SOURCE DATA:
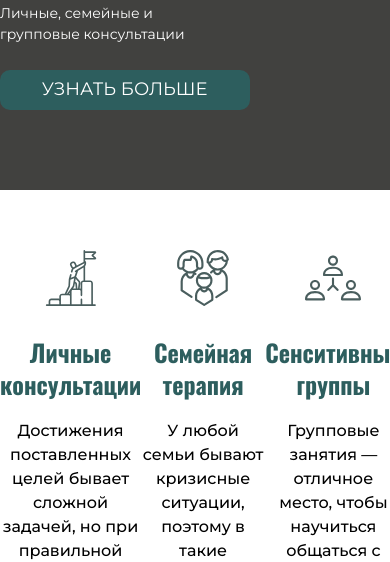
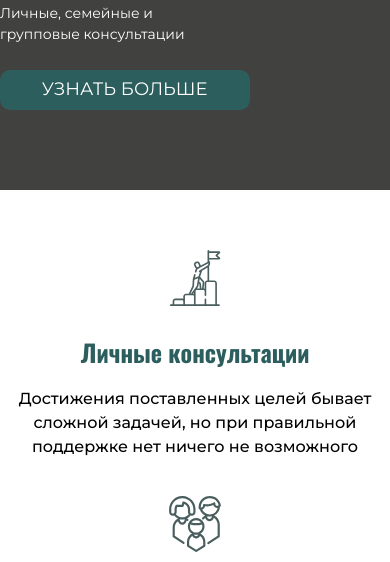
Before and after one commit to vladchukavov/marin-site, a plain HTML site: page index.html in a window 390 px wide. Shown: the part 300-862 px from the top of the page. Drawn offline with Linux system fonts and the light colour scheme.

Commit message:
added in global img fix AND adapted services

```diff
--- a/sass/_global.scss
+++ b/sass/_global.scss
@@ -5,7 +5,8 @@ body {
   font-family: 'Montserrat', sans-serif;
 }
 .img {
-  width: 100%;
+  max-width: 100%;
+  display: block;
 }
 h1,h2,h3,h4,h5,h6 {
   font-family: 'Oswald', sans-serif;
--- a/sass/_services.scss
+++ b/sass/_services.scss
@@ -21,3 +21,12 @@
     margin-bottom: 37.5px;
   }
 }
+@media screen and (max-width: 1200px) {
+  .services {
+    flex-direction: column;
+    align-items: center;
+    &__item {
+      max-width: 100%;
+    }
+  }
+}
```
Also changed, not shown: css/style.css, sass/style.css, 2 other files.
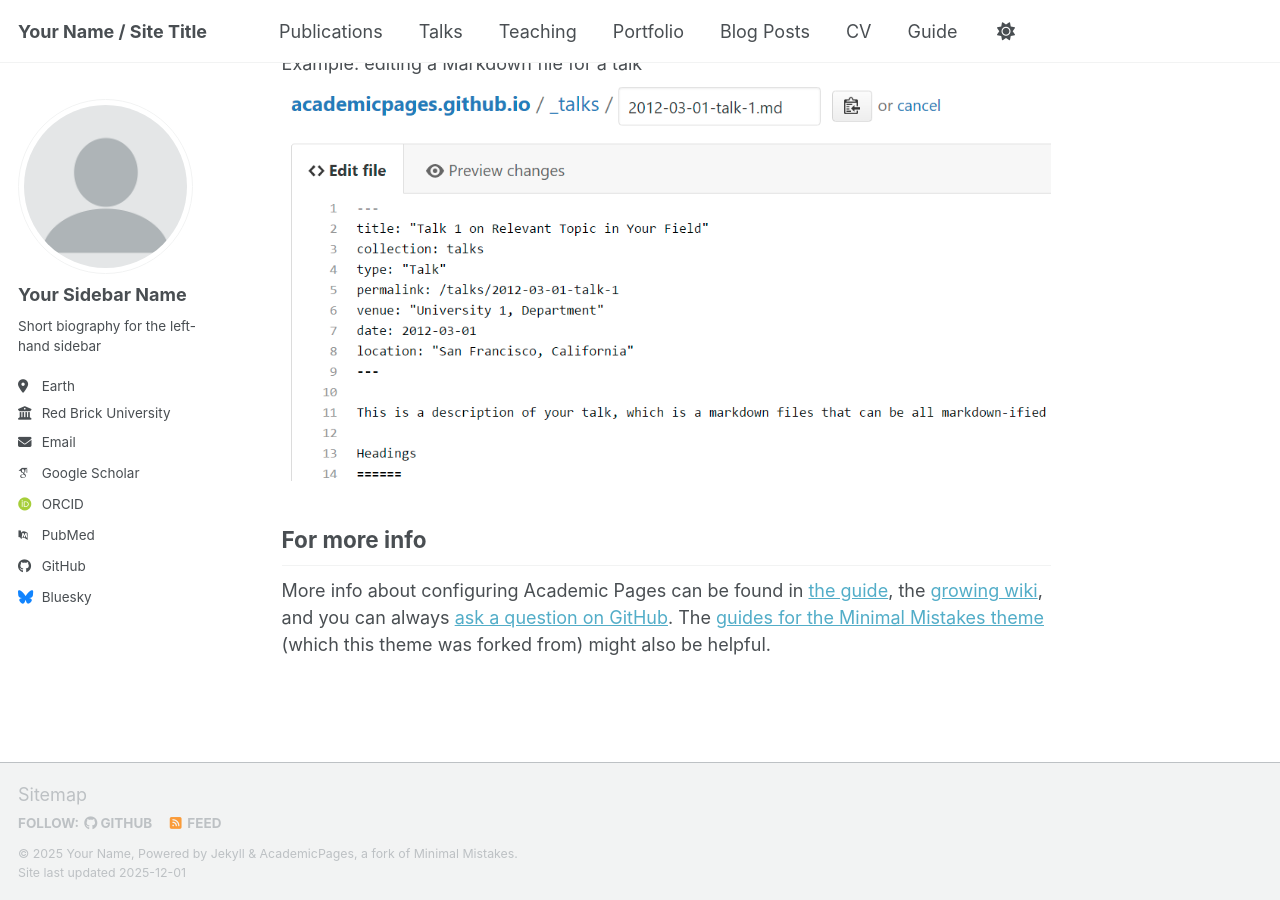
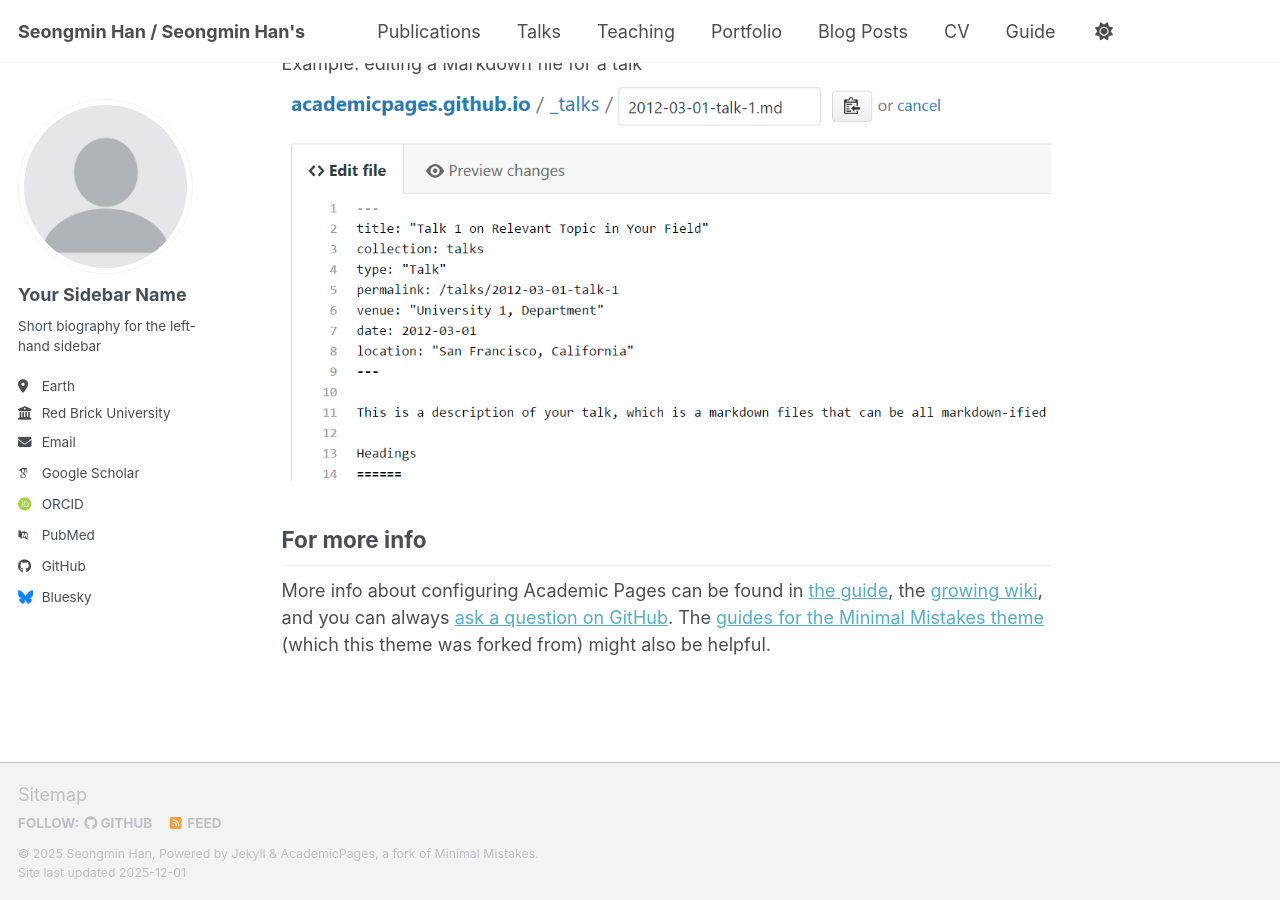
Before and after one commit to hsmin15/hsmin15.github.io, a Jekyll site: the page built from _pages/about.md, in a window 1280 px wide and 900 px high, scrolled down 2718 px. Built offline with Jekyll 4.4.1, drawn with Linux system fonts in a browser that asks for light colours; some web fonts are replaced; a script bundle is joined from its source files by our own code; library files that are not in the unit come from our copies.

Commit message:
Update site title, name, and URL in config

```diff
--- a/_config.yml
+++ b/_config.yml
@@ -9,11 +9,11 @@
 # Basic Site Settings
 locale                   : "en-US"
 site_theme               : "default" # Currently available options are "default", "air"
-title                    : "Your Name / Site Title"
+title                    : "Seongmin Han / Seongmin Han's"
 title_separator          : "-"
-name                     : &name "Your Name"
+name                     : &name "Seongmin Han"
 description              : &description "Your Name's academic portfolio"   # Update this with a general description of your site, this is the default if not overridden by a page
-url                      : https://academicpages.github.io # The base hostname & protocol for your site e.g. "https://[your GitHub username].github.io",
+url                      : https://hsmin15.github.io # The base hostname & protocol for your site e.g. "https://[your GitHub username].github.io",
                                                            # or if you already have some other page hosted on Github then use "https://[your GitHub username].github.io/[Your Repo Name]"
 baseurl                  : "" # the subpath of your site, e.g. "/blog"
 repository               : "academicpages/academicpages.github.io"
```
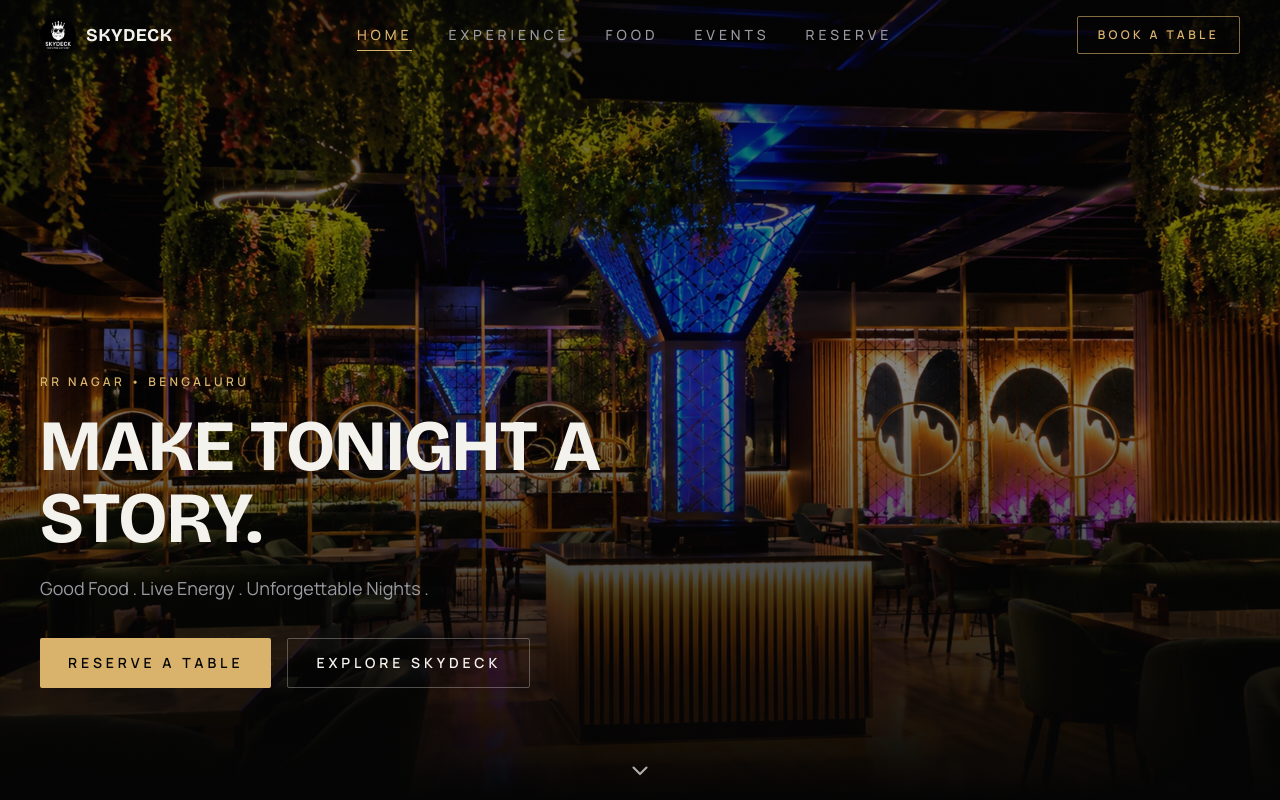
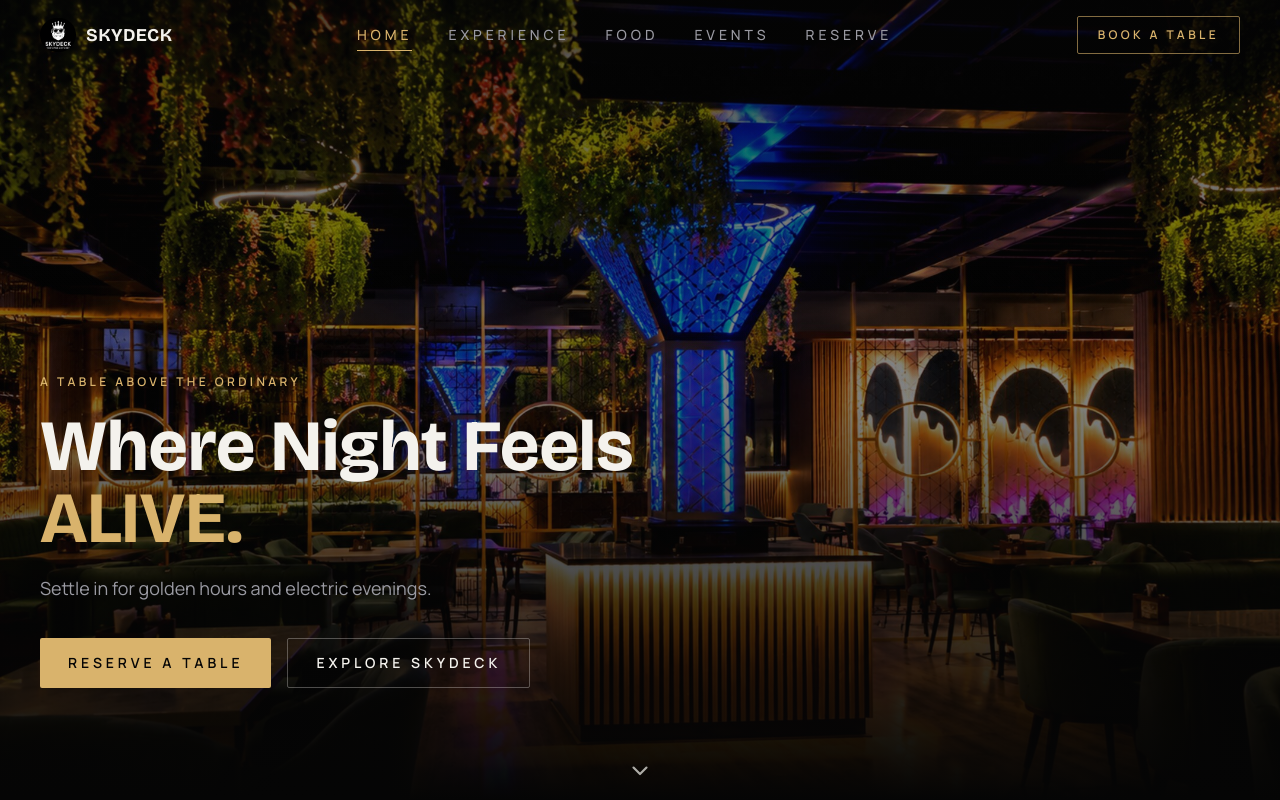
Before and after one commit to Adithyasp64/Skydeck, a Next.js app: page / in a window 1280 px wide. Shown: the top 800 px of the page. Built offline with nearby package versions, Linux system fonts and the light colour scheme.

Commit message:
Before demo deployment commit

```diff
--- a/app/globals.css
+++ b/app/globals.css
@@ -24,6 +24,28 @@ body {
   background-image: linear-gradient(rgba(255, 255, 255, 0.018) 1px, transparent 1px),
     linear-gradient(90deg, rgba(255, 255, 255, 0.018) 1px, transparent 1px);
   background-size: 72px 72px;
+}
+
+.font-athelas {
+  font-family: Athelas, Georgia, serif;
+}
+
+.font-vanguard {
+  font-family: Vanguard, "Arial Narrow", sans-serif;
+}
+
+.hero-accent {
+  font-family: Athelas, Georgia, serif;
+  font-style: italic;
+  font-weight: 500;
+  letter-spacing: 0;
+  text-shadow: 0 0 28px rgba(217, 179, 108, 0.24);
+}
+
+.hero-lead {
+  font-family: Athelas, Georgia, serif;
+  font-weight: 700;
+  letter-spacing: 0.01em;
 }
 
 ::selection {
--- a/app/page.tsx
+++ b/app/page.tsx
@@ -9,6 +9,7 @@ import ReservationSection from "@/components/ReservationSection";
 import Gallery from "@/components/Gallery";
 import Location from "@/components/Location";
 import Footer from "@/components/Footer";
+import EventPopup from "@/components/EventPopup";
 
 export default function Home() {
   return (
@@ -24,6 +25,7 @@ export default function Home() {
       <Gallery />
       <Location />
       <Footer />
+      <EventPopup />
     </main>
   );
 }
--- /dev/null
+++ b/components/EventPopup.tsx
@@ -0,0 +1,101 @@
+"use client";
+
+import { AnimatePresence, motion, useReducedMotion } from "framer-motion";
+import Image from "next/image";
+import { X } from "lucide-react";
+import { useEffect, useState } from "react";
+
+const SESSION_KEY = "skydeck-event-popup-shown";
+
+export default function EventPopup() {
+  const [isOpen, setIsOpen] = useState(false);
+  const shouldReduceMotion = useReducedMotion();
+
+  useEffect(() => {
+    if (sessionStorage.getItem(SESSION_KEY)) return;
+
+    const hero = document.querySelector<HTMLElement>("#hero");
+    if (!hero) return;
+
+    let timer: number | undefined;
+    const observer = new IntersectionObserver(
+      ([entry]) => {
+        if (entry.isIntersecting || entry.boundingClientRect.bottom > 0) return;
+
+        sessionStorage.setItem(SESSION_KEY, "true");
+        timer = window.setTimeout(() => setIsOpen(true), 450);
+        observer.disconnect();
+      },
+      { threshold: 0 },
+    );
+
+    observer.observe(hero);
+
+    return () => {
+      observer.disconnect();
+      if (timer) window.clearTimeout(timer);
+    };
+  }, []);
+
+  function closePopup() {
+    setIsOpen(false);
+  }
+
+  return (
+    <AnimatePresence>
+      {isOpen && (
+        <motion.aside
+          initial={shouldReduceMotion ? { opacity: 0 } : { opacity: 0, y: 32, scale: 0.98 }}
+          animate={{ opacity: 1, y: 0, scale: 1 }}
+          exit={shouldReduceMotion ? { opacity: 0 } : { opacity: 0, y: 24, scale: 0.98 }}
+          transition={{ duration: shouldReduceMotion ? 0.01 : 0.7, ease: [0.16, 1, 0.3, 1] }}
+          role="dialog"
+          aria-label="Upcoming event"
+          className="fixed inset-x-4 bottom-4 z-50 overflow-hidden rounded-sm border border-bone/20 bg-char2 shadow-[0_24px_80px_rgba(0,0,0,0.55)] sm:inset-x-auto sm:right-6 sm:bottom-6 sm:w-[min(420px,calc(100vw-3rem))]"
+        >
+          <div className="absolute inset-0">
+            <Image
+              src="/images/events/event 3.jpg"
+              alt=""
+              fill
+              sizes="420px"
+              className="object-cover opacity-30"
+            />
+            <div className="absolute inset-0 bg-gradient-to-r from-char2 via-char2/90 to-char2/45" />
+          </div>
+
+          <div className="relative p-5 sm:p-6">
+            <button
+              type="button"
+              onClick={closePopup}
+              aria-label="Dismiss event popup"
+              className="absolute right-3 top-3 rounded-full p-2 text-smoke transition-colors hover:bg-bone/10 hover:text-bone"
+            >
+              <X size={17} strokeWidth={1.5} />
+            </button>
+
+            <p className="text-[10px] font-semibold uppercase tracking-widest2 text-gold">
+              Upcoming Event
+            </p>
+            <p className="mt-4 text-[10px] font-semibold uppercase tracking-widest2 text-smoke">
+              Friday <span className="px-1 text-gold">•</span> 10 PM Onwards
+            </p>
+            <h2 className="mt-2 max-w-[16rem] font-display text-3xl font-bold leading-none text-bone">
+              DJ Night
+            </h2>
+            <p className="mt-3 max-w-xs text-sm leading-relaxed text-smoke">
+              Live DJ <span className="px-1 text-gold">•</span> Signature Drinks <span className="px-1 text-gold">•</span> Rooftop Vibes
+            </p>
+            <a
+              href="#reservation"
+              onClick={closePopup}
+              className="mt-5 inline-flex rounded-sm bg-gold px-5 py-3 text-[10px] font-semibold uppercase tracking-widest2 text-void transition-colors hover:bg-goldSoft"
+            >
+              Reserve a Table
+            </a>
+          </div>
+        </motion.aside>
+      )}
+    </AnimatePresence>
+  );
+}
--- a/components/Hero.tsx
+++ b/components/Hero.tsx
@@ -9,18 +9,34 @@ const HERO_SLIDES = [
   {
     src: "/images/ambience/hero-main.jpg",
     alt: "Skydeck's main floor at night, lit in warm gold and neon",
+    eyebrow: "RR Nagar • Bengaluru",
+    headline: "Make Tonight a STORY.",
+    accent: "STORY.",
+    description: "Good food. Live energy. Unforgettable nights.",
   },
   {
     src: "/images/ambience/hero-alt.jpg",
     alt: "Skydeck's atmospheric lounge interior",
+    eyebrow: "A TABLE ABOVE THE ORDINARY",
+    headline: "Where Night Feels ALIVE.",
+    accent: "ALIVE.",
+    description: "Settle in for golden hours and electric evenings.",
   },
   {
     src: "/images/ambience/night_life.jpg",
     alt: "Skydeck's wide lounge space",
+    eyebrow: "EAT • DRINK • UNWIND",
+    headline: "Good Times Served, LOUD.",
+    accent: "LOUD.",
+    description: "Signature pours, bold plates, and a room that moves.",
   },
   {
     src: "/images/gallery/bar.jpg",
     alt: "Skydeck's greenery-lined dining hall",
+    eyebrow: "YOUR NEXT NIGHT OUT",
+    headline: "Rooftop Energy, REFINED.",
+    accent: "REFINED.",
+    description: "Come for the view. Stay for the feeling.",
   },
 ];
 
@@ -106,32 +122,28 @@ export default function Hero() {
         className="relative z-10 w-full px-6 pb-20 lg:px-10 lg:pb-28"
       >
         <div className="mx-auto max-w-7xl">
-          <motion.p
-            initial={{ opacity: 0, y: 14 }}
-            animate={{ opacity: 1, y: 0 }}
-            transition={{ duration: 0.8, ease: [0.16, 1, 0.3, 1], delay: 0.2 }}
-            className="mb-5 text-xs font-semibold uppercase tracking-widest2 text-gold"
-          >
-            RR Nagar • Bengaluru
-          </motion.p>
+          <AnimatePresence initial={false} mode="wait">
+            <motion.div
+              key={slideIndex}
+              initial={{ opacity: 0, y: shouldReduceMotion ? 0 : 18 }}
+              animate={{ opacity: 1, y: 0 }}
+              exit={{ opacity: 0, y: shouldReduceMotion ? 0 : -14 }}
+              transition={{ duration: shouldReduceMotion ? 0.01 : 0.8, ease: [0.16, 1, 0.3, 1] }}
+            >
+              <p className="mb-5 text-xs font-semibold uppercase tracking-widest2 text-gold">
+                {HERO_SLIDES[slideIndex].eyebrow}
+              </p>
 
-          <motion.h1
-            initial={{ opacity: 0, y: 24 }}
-            animate={{ opacity: 1, y: 0 }}
-            transition={{ duration: 0.9, ease: [0.16, 1, 0.3, 1], delay: 0.35 }}
-            className="max-w-3xl font-display text-5xl font-bold leading-[1.05] text-bone sm:text-6xl lg:text-7xl"
-          >
-            MAKE TONIGHT A STORY.
-          </motion.h1>
+              <h1 className="max-w-3xl font-display text-5xl font-bold leading-[1.05] text-bone sm:text-6xl lg:text-7xl">
+                {HERO_SLIDES[slideIndex].headline.replace(HERO_SLIDES[slideIndex].accent, "")}
+                <span className="text-gold">{HERO_SLIDES[slideIndex].accent}</span>
+              </h1>
 
-          <motion.p
-            initial={{ opacity: 0, y: 16 }}
-            animate={{ opacity: 1, y: 0 }}
-            transition={{ duration: 0.8, ease: [0.16, 1, 0.3, 1], delay: 0.55 }}
-            className="mt-5 max-w-md text-lg text-smoke"
-          >
-           Good Food . Live Energy . Unforgettable Nights .
-          </motion.p>
+              <p className="mt-5 max-w-md text-lg text-smoke">
+                {HERO_SLIDES[slideIndex].description}
+              </p>
+            </motion.div>
+          </AnimatePresence>
 
           <motion.div
             initial={{ opacity: 0, y: 16 }}
```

EXERCISE:
The answer must consist of every line from the entries above that contains the string "accent".

RESPONSE:
+.hero-accent {
+    accent: "STORY.",
+    accent: "ALIVE.",
+    accent: "LOUD.",
+    accent: "REFINED.",
+                {HERO_SLIDES[slideIndex].headline.replace(HERO_SLIDES[slideIndex].accent, "")}
+                <span className="text-gold">{HERO_SLIDES[slideIndex].accent}</span>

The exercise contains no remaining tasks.